# About this task:
Line by line, please look for the word "partiel" in the following records, then copy each line you find it in.
*** Opening Input data ***
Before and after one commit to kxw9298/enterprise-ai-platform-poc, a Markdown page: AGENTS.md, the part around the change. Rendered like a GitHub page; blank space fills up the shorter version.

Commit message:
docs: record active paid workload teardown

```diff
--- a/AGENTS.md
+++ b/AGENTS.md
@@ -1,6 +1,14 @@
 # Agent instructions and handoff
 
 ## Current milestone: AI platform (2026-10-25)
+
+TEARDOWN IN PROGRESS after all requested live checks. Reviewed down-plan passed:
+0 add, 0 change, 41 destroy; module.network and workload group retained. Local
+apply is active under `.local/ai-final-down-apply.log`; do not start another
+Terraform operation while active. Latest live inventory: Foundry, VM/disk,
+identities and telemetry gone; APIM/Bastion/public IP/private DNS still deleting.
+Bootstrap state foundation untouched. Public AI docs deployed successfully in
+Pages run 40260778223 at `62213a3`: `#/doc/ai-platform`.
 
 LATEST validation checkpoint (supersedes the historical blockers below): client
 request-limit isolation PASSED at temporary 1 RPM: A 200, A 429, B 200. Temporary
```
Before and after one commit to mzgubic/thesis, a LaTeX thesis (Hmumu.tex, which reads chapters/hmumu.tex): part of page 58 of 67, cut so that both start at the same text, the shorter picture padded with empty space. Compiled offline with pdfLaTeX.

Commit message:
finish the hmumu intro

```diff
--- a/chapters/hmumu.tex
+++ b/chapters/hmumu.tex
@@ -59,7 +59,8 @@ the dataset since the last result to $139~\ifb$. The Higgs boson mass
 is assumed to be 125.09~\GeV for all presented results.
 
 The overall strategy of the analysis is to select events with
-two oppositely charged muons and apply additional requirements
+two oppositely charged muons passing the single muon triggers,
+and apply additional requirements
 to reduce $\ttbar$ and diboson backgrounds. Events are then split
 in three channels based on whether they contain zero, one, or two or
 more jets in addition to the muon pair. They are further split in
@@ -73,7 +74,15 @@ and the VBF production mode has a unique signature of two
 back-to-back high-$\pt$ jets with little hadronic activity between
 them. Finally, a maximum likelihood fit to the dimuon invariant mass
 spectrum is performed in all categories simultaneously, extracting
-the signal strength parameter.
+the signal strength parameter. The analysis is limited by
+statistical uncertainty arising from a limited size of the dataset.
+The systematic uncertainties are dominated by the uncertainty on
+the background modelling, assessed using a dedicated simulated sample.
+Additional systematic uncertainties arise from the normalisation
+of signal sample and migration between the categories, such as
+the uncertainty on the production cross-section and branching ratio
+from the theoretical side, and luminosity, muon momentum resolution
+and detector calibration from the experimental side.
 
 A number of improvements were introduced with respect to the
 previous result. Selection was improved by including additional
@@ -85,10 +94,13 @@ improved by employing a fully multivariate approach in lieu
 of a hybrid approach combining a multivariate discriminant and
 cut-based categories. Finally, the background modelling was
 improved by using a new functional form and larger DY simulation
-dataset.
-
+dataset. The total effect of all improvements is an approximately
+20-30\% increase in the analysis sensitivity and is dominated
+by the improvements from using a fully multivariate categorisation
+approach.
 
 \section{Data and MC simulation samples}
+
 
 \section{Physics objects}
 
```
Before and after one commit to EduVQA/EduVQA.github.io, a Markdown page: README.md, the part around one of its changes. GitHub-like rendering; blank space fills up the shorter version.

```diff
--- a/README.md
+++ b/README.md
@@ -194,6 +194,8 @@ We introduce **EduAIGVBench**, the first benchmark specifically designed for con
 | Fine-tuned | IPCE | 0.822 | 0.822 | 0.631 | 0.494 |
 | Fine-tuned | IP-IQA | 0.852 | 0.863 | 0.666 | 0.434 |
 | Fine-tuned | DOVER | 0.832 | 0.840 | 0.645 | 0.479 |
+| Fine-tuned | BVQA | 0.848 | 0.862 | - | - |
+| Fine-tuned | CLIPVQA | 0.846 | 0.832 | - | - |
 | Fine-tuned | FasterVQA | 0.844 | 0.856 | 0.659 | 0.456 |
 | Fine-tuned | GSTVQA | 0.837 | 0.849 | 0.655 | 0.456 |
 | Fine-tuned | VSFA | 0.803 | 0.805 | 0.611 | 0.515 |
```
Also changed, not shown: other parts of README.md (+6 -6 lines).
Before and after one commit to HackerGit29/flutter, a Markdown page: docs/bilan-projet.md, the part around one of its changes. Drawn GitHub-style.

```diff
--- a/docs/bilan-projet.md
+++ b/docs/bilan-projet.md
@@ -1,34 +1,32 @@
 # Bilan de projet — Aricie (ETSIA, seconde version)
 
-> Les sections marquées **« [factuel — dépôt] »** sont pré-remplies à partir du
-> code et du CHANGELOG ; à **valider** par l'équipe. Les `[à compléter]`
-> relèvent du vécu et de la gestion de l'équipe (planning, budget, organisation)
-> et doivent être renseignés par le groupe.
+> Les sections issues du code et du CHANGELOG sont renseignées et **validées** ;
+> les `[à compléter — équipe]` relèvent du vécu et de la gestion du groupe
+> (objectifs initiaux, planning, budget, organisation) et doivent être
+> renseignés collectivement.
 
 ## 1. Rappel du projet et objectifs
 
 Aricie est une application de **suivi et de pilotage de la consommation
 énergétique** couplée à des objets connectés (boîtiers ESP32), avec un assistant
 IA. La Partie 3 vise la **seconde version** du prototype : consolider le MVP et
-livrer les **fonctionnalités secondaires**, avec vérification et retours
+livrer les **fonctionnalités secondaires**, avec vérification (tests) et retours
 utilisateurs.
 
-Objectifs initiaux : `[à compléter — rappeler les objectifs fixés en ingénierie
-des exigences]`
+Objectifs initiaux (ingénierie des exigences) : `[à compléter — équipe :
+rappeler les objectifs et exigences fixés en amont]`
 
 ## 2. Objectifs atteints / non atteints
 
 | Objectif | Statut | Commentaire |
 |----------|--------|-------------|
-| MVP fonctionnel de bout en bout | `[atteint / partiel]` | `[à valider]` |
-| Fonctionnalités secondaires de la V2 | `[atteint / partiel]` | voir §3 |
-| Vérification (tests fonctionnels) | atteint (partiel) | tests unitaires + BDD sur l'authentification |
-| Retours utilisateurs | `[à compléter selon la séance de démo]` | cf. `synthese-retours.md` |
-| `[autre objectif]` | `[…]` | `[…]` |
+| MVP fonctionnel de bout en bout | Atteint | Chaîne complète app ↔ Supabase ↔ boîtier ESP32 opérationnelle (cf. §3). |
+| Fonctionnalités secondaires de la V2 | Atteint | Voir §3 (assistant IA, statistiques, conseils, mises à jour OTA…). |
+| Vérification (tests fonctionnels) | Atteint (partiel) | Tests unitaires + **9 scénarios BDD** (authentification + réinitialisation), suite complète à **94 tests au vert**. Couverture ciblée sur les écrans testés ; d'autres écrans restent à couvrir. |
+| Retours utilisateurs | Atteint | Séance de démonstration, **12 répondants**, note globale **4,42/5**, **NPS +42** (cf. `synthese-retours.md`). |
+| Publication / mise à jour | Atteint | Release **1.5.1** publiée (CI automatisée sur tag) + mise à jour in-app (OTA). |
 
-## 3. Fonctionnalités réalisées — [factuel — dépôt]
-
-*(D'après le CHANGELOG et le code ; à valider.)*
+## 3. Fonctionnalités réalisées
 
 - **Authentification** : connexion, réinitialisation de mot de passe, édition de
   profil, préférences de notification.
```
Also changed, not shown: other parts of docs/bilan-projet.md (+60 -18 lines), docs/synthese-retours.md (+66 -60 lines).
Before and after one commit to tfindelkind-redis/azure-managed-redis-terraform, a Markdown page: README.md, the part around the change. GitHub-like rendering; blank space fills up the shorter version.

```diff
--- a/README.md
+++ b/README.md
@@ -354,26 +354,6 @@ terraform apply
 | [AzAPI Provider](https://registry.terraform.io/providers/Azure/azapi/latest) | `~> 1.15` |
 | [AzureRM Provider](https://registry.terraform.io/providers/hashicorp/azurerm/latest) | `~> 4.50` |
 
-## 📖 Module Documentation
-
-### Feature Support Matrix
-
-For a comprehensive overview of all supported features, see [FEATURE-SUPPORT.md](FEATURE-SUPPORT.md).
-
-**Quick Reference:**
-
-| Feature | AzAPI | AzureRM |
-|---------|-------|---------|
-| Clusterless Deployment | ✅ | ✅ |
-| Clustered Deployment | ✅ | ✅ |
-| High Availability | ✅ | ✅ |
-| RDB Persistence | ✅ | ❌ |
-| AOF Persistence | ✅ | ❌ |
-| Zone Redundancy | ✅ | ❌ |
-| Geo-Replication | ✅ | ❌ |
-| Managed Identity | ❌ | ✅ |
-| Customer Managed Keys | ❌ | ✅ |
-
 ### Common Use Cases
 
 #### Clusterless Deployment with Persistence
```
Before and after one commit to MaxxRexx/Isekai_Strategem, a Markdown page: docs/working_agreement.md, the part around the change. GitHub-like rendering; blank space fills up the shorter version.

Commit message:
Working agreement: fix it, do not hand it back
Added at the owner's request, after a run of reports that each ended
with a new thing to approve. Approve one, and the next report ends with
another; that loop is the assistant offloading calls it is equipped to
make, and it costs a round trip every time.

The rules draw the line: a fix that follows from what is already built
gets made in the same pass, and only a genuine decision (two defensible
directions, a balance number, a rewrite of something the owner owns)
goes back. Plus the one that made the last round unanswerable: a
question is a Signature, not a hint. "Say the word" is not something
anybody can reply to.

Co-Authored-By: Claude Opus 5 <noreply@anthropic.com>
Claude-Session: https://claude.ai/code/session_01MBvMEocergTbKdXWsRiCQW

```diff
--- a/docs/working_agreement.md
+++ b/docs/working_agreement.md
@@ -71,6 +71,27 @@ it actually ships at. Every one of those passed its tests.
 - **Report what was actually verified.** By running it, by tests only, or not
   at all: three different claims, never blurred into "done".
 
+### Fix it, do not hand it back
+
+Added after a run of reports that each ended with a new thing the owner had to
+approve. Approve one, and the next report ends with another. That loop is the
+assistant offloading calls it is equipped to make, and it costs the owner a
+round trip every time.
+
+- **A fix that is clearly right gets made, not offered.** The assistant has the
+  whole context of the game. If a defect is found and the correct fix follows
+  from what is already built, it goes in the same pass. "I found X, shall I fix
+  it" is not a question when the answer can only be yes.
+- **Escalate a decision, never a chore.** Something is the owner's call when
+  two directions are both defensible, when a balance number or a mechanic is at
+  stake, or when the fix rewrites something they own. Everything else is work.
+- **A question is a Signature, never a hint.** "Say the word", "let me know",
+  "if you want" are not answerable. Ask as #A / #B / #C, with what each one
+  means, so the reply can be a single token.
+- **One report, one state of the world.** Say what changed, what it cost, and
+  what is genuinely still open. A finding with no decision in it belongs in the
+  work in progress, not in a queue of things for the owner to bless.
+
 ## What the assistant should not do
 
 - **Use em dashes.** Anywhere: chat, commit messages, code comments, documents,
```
*** Closing Input data ***
# Exercise result:
-| MVP fonctionnel de bout en bout | `[atteint / partiel]` | `[à valider]` |
-| Fonctionnalités secondaires de la V2 | `[atteint / partiel]` | voir §3 |
-| Vérification (tests fonctionnels) | atteint (partiel) | tests unitaires + BDD sur l'authentification |
+| Vérification (tests fonctionnels) | Atteint (partiel) | Tests unitaires + **9 scénarios BDD** (authentification + réinitialisation), suite complète à **94 tests au vert**. Couverture ciblée sur les écrans testés ; d'autres écrans restent à couvrir. |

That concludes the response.